**SUPPLIED RECORDS**
[Start of Attachment]

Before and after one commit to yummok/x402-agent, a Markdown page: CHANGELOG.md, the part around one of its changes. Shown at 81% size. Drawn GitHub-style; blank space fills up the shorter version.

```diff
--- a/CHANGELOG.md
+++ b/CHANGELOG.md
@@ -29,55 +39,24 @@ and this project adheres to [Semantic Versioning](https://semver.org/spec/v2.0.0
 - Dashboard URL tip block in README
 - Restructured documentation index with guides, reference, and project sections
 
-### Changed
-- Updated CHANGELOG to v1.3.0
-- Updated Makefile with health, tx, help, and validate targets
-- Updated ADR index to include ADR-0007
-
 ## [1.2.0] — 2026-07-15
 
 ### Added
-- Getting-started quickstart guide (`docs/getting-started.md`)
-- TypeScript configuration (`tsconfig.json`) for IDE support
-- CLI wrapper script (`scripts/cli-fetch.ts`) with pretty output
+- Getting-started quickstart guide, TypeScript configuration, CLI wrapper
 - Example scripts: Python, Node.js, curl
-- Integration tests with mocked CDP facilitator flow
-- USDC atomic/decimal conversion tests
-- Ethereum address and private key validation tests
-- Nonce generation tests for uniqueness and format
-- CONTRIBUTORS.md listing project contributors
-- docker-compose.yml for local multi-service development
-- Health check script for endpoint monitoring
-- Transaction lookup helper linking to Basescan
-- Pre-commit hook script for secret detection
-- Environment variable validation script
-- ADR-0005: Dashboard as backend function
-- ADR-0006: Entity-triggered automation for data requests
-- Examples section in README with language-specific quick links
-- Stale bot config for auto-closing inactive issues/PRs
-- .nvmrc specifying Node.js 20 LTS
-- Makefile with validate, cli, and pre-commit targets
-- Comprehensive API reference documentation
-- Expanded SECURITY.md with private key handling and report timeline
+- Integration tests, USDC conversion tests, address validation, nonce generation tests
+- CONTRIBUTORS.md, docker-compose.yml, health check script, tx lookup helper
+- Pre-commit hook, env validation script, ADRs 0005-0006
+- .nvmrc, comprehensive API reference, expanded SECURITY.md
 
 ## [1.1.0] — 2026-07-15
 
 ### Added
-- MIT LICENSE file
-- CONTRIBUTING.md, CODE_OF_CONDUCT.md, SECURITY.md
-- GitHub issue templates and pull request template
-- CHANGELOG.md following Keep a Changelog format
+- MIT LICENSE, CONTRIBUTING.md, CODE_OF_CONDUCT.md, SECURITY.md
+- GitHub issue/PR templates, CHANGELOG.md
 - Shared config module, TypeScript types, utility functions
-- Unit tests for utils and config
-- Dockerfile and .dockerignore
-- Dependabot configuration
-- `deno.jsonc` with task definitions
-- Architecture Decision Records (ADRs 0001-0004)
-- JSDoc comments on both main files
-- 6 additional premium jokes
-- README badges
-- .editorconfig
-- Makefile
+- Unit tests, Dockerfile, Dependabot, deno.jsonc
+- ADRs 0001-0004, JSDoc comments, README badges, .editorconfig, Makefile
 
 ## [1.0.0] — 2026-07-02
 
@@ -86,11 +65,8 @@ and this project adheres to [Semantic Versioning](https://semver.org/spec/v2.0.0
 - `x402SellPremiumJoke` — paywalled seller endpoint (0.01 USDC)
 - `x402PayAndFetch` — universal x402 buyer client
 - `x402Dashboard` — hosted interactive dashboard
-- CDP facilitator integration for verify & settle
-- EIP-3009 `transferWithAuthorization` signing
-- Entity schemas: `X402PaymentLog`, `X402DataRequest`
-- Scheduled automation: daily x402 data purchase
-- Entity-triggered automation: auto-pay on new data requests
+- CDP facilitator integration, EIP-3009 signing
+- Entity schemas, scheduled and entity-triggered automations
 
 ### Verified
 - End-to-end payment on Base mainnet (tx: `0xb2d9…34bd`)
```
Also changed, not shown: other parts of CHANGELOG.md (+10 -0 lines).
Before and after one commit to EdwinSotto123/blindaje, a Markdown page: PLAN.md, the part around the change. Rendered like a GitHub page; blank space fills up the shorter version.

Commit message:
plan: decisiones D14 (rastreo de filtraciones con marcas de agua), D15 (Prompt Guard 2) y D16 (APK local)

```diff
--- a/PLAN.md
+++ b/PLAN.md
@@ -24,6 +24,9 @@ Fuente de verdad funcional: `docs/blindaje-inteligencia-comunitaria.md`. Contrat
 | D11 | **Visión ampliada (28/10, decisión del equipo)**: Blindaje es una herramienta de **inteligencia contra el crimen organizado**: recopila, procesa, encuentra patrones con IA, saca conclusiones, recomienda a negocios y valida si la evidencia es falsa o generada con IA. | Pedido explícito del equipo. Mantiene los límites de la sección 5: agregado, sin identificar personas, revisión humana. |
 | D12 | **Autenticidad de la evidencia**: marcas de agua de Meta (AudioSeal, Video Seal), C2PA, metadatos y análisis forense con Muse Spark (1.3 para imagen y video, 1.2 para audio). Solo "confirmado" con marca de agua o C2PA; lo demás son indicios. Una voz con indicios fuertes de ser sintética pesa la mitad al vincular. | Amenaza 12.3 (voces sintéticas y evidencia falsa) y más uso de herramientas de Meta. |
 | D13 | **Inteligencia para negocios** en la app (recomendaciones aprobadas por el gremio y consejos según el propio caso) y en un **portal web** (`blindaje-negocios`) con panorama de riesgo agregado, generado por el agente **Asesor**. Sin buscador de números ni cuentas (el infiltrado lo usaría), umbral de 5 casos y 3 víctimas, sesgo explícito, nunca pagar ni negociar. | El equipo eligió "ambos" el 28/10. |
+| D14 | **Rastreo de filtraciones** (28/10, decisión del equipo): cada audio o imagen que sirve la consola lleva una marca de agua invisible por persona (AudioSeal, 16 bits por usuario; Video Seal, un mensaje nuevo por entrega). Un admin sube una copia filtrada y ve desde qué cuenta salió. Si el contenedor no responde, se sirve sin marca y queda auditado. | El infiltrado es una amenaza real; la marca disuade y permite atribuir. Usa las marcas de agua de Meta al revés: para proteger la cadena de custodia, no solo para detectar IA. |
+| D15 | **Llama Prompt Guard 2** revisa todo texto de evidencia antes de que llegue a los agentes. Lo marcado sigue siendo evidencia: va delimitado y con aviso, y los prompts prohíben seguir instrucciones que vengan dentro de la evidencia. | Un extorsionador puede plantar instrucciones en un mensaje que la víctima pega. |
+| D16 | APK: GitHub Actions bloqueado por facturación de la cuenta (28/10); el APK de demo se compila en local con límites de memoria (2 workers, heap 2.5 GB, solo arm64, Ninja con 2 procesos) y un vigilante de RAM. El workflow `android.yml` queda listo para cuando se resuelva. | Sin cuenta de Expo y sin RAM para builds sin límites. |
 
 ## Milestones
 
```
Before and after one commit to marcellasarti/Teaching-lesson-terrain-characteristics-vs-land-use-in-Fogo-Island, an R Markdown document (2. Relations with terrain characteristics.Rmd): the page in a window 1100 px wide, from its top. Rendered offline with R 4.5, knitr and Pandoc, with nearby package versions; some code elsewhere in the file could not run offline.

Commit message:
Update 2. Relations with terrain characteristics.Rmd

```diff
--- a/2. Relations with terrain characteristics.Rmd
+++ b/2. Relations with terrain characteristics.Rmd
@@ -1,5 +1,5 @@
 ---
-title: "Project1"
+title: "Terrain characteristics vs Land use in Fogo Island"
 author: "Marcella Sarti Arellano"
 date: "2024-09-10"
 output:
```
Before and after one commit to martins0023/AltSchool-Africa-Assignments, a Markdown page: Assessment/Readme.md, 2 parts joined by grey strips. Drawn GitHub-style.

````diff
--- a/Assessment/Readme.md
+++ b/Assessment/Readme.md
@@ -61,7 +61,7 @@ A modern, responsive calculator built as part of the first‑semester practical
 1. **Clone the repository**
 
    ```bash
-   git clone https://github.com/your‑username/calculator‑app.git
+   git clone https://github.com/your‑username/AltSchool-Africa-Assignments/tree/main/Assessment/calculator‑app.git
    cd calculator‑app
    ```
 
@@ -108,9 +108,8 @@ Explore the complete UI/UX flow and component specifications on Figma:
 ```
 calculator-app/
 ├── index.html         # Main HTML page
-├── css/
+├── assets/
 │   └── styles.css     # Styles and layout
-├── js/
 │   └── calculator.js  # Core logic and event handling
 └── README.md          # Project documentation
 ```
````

[End of Attachment]

**PROBLEM DETAILS**
Read through the entries, then copy every line where the string "filtraciones" is found.

**WRITTEN SOLUTION**
plan: decisiones D14 (rastreo de filtraciones con marcas de agua), D15 (Prompt Guard 2) y D16 (APK local)
+| D14 | **Rastreo de filtraciones** (28/10, decisión del equipo): cada audio o imagen que sirve la consola lleva una marca de agua invisible por persona (AudioSeal, 16 bits por usuario; Video Seal, un mensaje nuevo por entrega). Un admin sube una copia filtrada y ve desde qué cuenta salió. Si el contenedor no responde, se sirve sin marca y queda auditado. | El infiltrado es una amenaza real; la marca disuade y permite atribuir. Usa las marcas de agua de Meta al revés: para proteger la cadena de custodia, no solo para detectar IA. |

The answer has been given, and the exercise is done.